## Instructions for the task:
In the entries below, find each line with the word "have" and return it.
* * * * * * * * *
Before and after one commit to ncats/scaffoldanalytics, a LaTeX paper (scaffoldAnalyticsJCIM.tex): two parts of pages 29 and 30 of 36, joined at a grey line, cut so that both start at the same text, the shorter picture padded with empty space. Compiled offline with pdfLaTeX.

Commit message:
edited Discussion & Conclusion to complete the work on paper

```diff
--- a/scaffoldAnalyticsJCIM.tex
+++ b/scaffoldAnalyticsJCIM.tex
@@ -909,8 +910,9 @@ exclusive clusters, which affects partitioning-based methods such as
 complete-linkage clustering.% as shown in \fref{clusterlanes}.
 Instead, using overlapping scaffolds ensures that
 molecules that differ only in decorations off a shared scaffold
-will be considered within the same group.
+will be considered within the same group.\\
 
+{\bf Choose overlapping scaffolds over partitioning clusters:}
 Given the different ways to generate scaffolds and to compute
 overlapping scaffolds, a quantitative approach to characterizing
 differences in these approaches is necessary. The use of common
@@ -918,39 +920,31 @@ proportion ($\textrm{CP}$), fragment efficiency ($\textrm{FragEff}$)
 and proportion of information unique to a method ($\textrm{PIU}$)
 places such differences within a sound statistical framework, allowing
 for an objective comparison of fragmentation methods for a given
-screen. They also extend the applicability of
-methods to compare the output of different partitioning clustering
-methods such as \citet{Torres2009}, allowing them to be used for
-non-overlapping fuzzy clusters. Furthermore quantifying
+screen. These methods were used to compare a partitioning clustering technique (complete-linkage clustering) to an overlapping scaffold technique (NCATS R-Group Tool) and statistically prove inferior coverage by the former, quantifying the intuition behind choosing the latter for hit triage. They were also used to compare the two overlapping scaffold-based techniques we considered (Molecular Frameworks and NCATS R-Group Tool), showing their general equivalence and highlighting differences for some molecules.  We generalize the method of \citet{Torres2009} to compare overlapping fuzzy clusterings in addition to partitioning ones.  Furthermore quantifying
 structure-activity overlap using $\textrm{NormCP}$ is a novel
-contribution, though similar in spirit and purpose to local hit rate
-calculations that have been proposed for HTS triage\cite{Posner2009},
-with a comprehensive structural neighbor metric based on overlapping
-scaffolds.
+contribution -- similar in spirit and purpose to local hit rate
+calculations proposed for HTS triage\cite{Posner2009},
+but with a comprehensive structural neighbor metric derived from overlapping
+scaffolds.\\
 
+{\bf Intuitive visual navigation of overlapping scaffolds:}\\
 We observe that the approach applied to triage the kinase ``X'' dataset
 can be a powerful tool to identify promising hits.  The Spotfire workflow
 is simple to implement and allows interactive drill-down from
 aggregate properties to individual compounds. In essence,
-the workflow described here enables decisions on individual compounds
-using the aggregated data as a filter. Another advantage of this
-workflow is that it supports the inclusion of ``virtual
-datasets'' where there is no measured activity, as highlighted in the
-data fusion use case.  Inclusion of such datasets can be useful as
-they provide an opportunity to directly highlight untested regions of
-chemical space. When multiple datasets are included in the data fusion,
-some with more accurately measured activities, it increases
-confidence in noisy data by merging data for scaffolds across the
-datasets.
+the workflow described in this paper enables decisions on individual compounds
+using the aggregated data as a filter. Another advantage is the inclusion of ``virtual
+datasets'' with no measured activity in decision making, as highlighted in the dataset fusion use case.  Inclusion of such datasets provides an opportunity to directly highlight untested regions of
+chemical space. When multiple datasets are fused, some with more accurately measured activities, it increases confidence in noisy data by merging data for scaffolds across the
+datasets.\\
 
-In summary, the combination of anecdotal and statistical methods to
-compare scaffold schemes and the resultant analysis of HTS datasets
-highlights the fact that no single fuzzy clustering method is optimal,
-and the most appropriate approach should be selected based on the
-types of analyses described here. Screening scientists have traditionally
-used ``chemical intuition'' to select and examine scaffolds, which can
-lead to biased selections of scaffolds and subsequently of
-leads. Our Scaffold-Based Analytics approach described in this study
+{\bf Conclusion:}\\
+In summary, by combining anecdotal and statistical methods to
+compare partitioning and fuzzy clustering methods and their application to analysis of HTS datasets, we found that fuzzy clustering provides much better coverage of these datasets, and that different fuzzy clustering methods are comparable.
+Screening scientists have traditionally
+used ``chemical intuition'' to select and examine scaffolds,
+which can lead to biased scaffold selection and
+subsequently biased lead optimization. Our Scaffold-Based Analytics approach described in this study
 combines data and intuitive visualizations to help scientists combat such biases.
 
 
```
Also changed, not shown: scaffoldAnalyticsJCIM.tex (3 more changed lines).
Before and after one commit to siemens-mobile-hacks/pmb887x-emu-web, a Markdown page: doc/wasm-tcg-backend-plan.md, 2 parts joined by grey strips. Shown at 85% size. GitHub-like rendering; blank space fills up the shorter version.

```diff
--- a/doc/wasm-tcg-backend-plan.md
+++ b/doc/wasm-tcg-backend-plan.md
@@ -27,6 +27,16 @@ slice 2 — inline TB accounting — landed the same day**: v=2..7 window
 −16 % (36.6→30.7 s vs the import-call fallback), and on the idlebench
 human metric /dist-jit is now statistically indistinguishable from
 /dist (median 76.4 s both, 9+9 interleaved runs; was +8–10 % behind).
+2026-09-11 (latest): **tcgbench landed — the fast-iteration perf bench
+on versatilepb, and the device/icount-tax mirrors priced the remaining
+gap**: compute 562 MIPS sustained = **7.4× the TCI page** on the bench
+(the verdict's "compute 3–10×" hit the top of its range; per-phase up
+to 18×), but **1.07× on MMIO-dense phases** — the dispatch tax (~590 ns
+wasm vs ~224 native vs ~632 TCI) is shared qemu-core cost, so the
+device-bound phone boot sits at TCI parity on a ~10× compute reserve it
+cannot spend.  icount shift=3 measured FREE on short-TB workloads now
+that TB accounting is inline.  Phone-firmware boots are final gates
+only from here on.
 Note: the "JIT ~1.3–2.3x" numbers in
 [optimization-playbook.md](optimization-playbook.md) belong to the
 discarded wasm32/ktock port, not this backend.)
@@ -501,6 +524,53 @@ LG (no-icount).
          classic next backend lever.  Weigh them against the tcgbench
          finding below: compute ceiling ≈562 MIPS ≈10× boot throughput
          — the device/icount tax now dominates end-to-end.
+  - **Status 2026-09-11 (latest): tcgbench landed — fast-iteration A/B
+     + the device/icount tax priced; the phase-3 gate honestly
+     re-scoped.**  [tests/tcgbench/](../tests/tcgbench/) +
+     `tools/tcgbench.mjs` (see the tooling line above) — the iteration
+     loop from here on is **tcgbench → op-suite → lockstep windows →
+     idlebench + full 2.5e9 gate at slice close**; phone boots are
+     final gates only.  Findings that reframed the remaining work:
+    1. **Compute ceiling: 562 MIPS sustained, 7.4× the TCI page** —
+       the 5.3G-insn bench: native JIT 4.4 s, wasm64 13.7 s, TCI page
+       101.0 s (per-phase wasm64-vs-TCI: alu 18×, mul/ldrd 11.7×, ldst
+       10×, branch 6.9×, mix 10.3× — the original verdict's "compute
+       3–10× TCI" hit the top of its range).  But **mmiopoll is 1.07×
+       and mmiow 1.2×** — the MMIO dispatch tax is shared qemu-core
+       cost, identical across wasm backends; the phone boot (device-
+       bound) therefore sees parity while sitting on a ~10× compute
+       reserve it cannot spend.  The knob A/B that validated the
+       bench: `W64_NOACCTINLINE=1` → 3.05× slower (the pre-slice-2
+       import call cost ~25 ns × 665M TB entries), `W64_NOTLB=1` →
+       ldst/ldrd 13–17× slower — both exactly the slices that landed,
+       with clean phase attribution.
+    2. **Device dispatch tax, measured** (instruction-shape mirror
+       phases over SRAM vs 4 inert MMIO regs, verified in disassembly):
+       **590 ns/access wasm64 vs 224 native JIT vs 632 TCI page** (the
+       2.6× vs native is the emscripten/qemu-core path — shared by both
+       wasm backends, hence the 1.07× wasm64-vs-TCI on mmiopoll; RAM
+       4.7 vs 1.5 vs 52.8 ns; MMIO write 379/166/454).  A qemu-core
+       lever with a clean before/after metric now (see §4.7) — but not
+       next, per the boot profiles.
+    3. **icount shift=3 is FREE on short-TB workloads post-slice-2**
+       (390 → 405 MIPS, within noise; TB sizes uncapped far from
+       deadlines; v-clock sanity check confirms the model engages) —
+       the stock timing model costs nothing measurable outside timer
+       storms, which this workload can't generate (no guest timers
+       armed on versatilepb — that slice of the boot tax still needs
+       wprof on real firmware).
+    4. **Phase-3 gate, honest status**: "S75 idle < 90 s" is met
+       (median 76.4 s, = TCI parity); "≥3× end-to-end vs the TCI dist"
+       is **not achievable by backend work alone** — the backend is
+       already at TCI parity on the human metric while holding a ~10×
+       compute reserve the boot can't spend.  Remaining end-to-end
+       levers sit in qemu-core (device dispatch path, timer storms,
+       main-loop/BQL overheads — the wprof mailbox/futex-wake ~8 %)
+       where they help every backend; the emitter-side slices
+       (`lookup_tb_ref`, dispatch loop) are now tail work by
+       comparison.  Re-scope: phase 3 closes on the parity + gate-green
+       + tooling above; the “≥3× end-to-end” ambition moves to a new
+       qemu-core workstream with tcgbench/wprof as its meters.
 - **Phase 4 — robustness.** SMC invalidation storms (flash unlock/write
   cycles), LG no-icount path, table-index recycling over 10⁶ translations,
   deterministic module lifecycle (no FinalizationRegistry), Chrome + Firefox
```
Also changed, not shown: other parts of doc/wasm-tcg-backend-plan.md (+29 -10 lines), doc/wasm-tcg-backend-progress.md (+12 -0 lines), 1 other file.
* * * * * * * * *
## Task result:
-calculations that have been proposed for HTS triage\cite{Posner2009},
-types of analyses described here. Screening scientists have traditionally
+Screening scientists have traditionally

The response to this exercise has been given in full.